“The most unkindest cut of all” ~ Shakespeare

Amidst doubt, incertitude, and dismay, we may look back on some of our cuts—those we’ve received and those we’ve given—and realize that we have drawn nearer to the thousand than first we believed. We may wish that we could undo the harm we have perpetrated, or we may wish to exact our own harm upon those whose cuts have gone deeper than others before them. We may wish ill upon those we’ve watched who have cut others without a backward glance. We may wish we could enfold in grace those whose cuts are freshest and still bleed.

I have no answers to this conundrum. Perhaps the balm for these wounds comes in recognizing that they exist at all and then trying to leave the scars to heal. Perhaps not.

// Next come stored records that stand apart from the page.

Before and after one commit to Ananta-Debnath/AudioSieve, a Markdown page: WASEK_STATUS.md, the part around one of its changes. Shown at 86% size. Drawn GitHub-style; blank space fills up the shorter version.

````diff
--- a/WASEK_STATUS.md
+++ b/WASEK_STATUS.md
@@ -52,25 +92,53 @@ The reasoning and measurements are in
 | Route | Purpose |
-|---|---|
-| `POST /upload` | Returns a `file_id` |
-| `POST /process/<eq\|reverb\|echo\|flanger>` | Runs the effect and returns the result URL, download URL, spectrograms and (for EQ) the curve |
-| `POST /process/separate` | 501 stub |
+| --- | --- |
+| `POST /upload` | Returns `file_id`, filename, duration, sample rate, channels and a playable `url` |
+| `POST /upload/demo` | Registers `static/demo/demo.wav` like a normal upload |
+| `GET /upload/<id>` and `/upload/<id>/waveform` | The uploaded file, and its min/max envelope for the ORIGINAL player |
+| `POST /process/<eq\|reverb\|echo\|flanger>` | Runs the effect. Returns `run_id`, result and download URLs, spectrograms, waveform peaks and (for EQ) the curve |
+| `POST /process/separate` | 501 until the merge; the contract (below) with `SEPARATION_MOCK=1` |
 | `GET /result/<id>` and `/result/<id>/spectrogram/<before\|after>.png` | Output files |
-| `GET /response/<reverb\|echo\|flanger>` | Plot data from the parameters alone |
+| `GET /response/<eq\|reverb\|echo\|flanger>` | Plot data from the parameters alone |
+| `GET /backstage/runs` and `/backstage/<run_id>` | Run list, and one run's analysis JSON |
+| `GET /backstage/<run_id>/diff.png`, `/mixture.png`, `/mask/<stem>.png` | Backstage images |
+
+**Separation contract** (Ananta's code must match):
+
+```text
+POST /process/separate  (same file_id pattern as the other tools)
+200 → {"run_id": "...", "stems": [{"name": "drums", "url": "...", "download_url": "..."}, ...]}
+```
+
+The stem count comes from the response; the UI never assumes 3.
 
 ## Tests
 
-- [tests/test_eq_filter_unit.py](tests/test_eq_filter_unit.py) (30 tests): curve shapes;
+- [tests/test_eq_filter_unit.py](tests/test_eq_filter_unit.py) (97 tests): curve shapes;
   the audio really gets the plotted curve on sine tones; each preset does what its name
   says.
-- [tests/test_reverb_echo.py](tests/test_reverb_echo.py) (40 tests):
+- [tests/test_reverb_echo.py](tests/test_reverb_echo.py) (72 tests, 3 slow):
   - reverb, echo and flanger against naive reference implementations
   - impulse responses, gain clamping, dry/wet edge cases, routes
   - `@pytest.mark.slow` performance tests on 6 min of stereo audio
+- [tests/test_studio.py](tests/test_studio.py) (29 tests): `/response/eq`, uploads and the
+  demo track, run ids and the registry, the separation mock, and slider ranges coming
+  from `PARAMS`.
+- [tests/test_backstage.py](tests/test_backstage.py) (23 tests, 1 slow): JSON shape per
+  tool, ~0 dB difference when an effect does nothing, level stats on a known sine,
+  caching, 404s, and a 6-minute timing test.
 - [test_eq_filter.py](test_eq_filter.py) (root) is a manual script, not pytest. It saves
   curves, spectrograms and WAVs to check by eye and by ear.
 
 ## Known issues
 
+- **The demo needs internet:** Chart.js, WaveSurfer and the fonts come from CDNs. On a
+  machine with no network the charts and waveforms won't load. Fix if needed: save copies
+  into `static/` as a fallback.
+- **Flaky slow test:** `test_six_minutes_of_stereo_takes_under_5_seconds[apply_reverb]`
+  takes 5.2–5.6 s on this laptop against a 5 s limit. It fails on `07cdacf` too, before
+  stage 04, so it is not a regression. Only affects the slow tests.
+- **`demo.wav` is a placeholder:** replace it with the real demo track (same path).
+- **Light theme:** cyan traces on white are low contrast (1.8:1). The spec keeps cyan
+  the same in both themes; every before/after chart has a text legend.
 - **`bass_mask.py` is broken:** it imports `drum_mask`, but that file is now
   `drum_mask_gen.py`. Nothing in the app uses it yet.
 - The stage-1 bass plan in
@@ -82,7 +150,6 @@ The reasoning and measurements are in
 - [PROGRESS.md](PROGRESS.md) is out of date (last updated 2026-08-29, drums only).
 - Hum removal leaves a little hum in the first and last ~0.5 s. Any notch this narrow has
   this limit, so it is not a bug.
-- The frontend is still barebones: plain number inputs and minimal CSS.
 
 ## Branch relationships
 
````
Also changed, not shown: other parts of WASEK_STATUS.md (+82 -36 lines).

The unkindest cuts: why do you talk funny/your eyes look funny/chink/flip/who does she think she is/you’re not some princess/just think happy thoughts/why can’t you be happy like other people/it’s a brain tumor/you like to be unhappy/she taught me how to love/fuck you/it’s just not working out/I don’t understand what the big deal is/I didn’t lie I just didn’t tell you/you’re crazy/it was just something to do/I’ve never done it before/you are so uptight/it’s a tumor in the pancreas/about six months/don’t tell me that again/it’s always the same story with you/are you gaining weight again/I wouldn’t give you anything if you were dying/what’s going on with your chins/you have a tumor on your ovary/do we have to play with her/I only thought about doing it one other time/you are a lying bitch/she’s pretty in a different way/I told her I would tell you when you were old enough/you aren’t being a mother to your daughter/you look fat in that/what on earth are you wearing/I just want to die/don’t you want to know what’s on these disks/I’m not close to my mother/you are such a bitch/just do the paperwork/are you ever going to do anything with your life/your daddy would be so disappointed in you/I’m so glad that your father didn’t live to see this/I hate you/why don’t you look like everybody else . . .

More later. Peace.